For the past three years she has also represented CBF and Oyster Gardening at Rockville Science Day. Each year it attendance grows, with now over 3,000 people attending. Jamie, with the help of her friends and family, think of new and creative ways to teach/showcase the wonders of oysters for all ages to enjoy each year. Since she is still young herself, she had done a fabulous job connecting with the kids who line up to see and take part in activites at the 'cool oyster booth'.
The Attanasio family (Kevin, Ann, & Jamie) spend their free time boating in the Chespeake Bay near the South River. Kevin, Jamie's father, who comes from a family of watermen in New York, likes to help Jamie produce the biggest healthiest young oysters she can each season. So a little brainstorming and a few trips to the local hardware store later, all 18 oysters cages have been modified to help with maintaing the oysters and to protect the boats in the marina.

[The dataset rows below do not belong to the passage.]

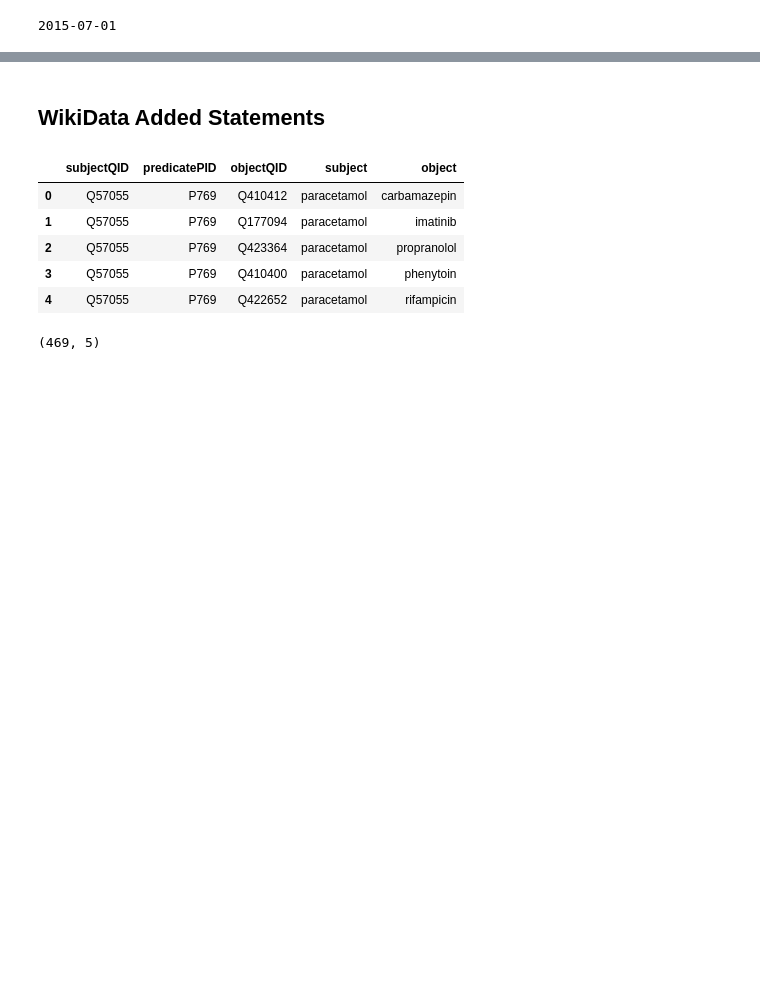
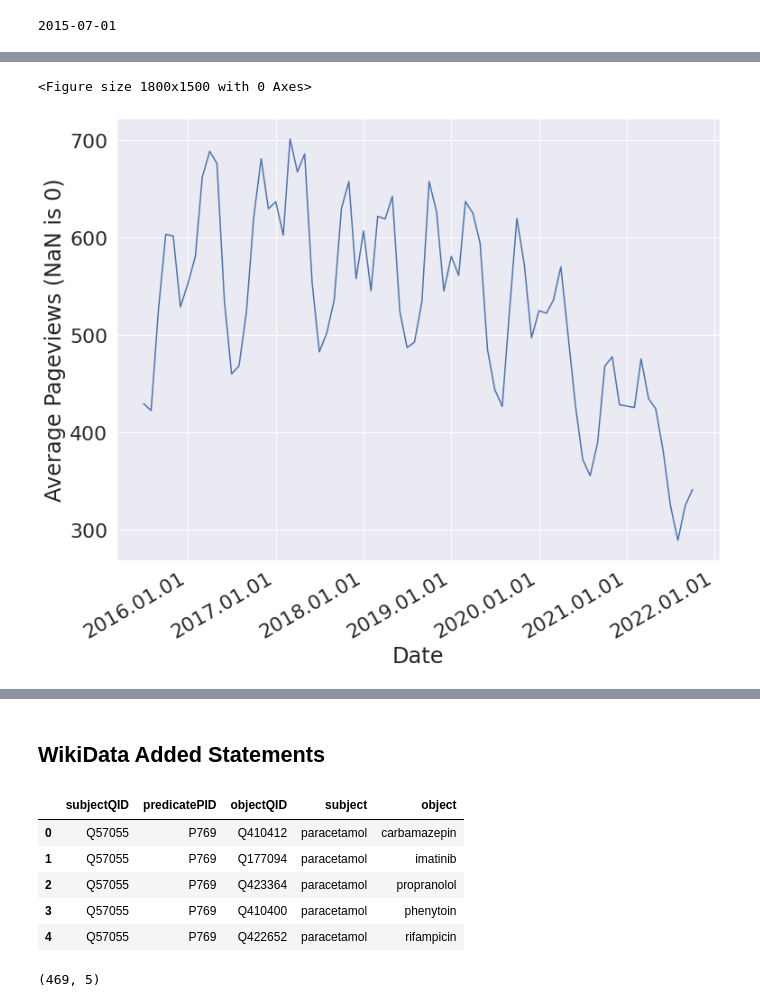
Before and after one commit to gtsueng/GeneWikiReviewSummary, a Jupyter notebook: results/Genewiki_data_misc.ipynb, the cells around one changed output, grey strips where cells are left out. Saved outputs shown, nothing was run; the diff lists cells and outputs as text; code cells hidden in the pictures; blank space fills up the shorter version.

```diff
--- a/results/Genewiki_data_misc.ipynb
+++ b/results/Genewiki_data_misc.ipynb
@@ -118,0 +199,19 @@ plt.show()
+# %%
+figure(figsize=(12, 10), dpi=150)
+plt.rcParams['figure.figsize'] = [12, 10]
+
+sns.set(font_scale = 2)
+
+fig, ax = plt.subplots()
+sns.lineplot(data=gw_pv_summary, x='Date', y='Average Pageviews (NaN is 0)', ax=ax)
+
+# assign locator and formatter for the xaxis ticks.
+ax.xaxis.set_major_locator(mdates.AutoDateLocator())
+ax.xaxis.set_major_formatter(mdates.DateFormatter('%Y.%m.%d'))
+
+# put the labels at 45deg since they tend to be too long
+fig.autofmt_xdate()
+plt.show()
+# %% [output]
+<Figure size 1800x1500 with 0 Axes>
+[figure, added]
```
Also changed, not shown: parts of 26 cells of this notebook.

The Attanasio family added simple PVC tubes on either side of the cages, thus making them buoyant and very visable. The tubes are slighly longer than the cages to protect the boats moving in and out of slips from dings and scratches. This adapted cage style keeps the oysters at the top of the water column during the warmer months where food and oxygen are more abundant. During the cold winter months they remove the tubing and sink the cages, suspending each one just off the bottom to protect the precious baby oysters from the cold air during blow out tides.
I want to end on a note of thanks. Jamie and her family are incredible stewards of the Chesapeake Bay and make my job very rewarding. Jamie Attanasio is a young leader I can't wait to see what adventures await her in the future. She will do great things, and she is ensuring her path in life promotes clean water and nature.
-Meghan Hoffman (photos courtesy of myself and the Attanasio Family)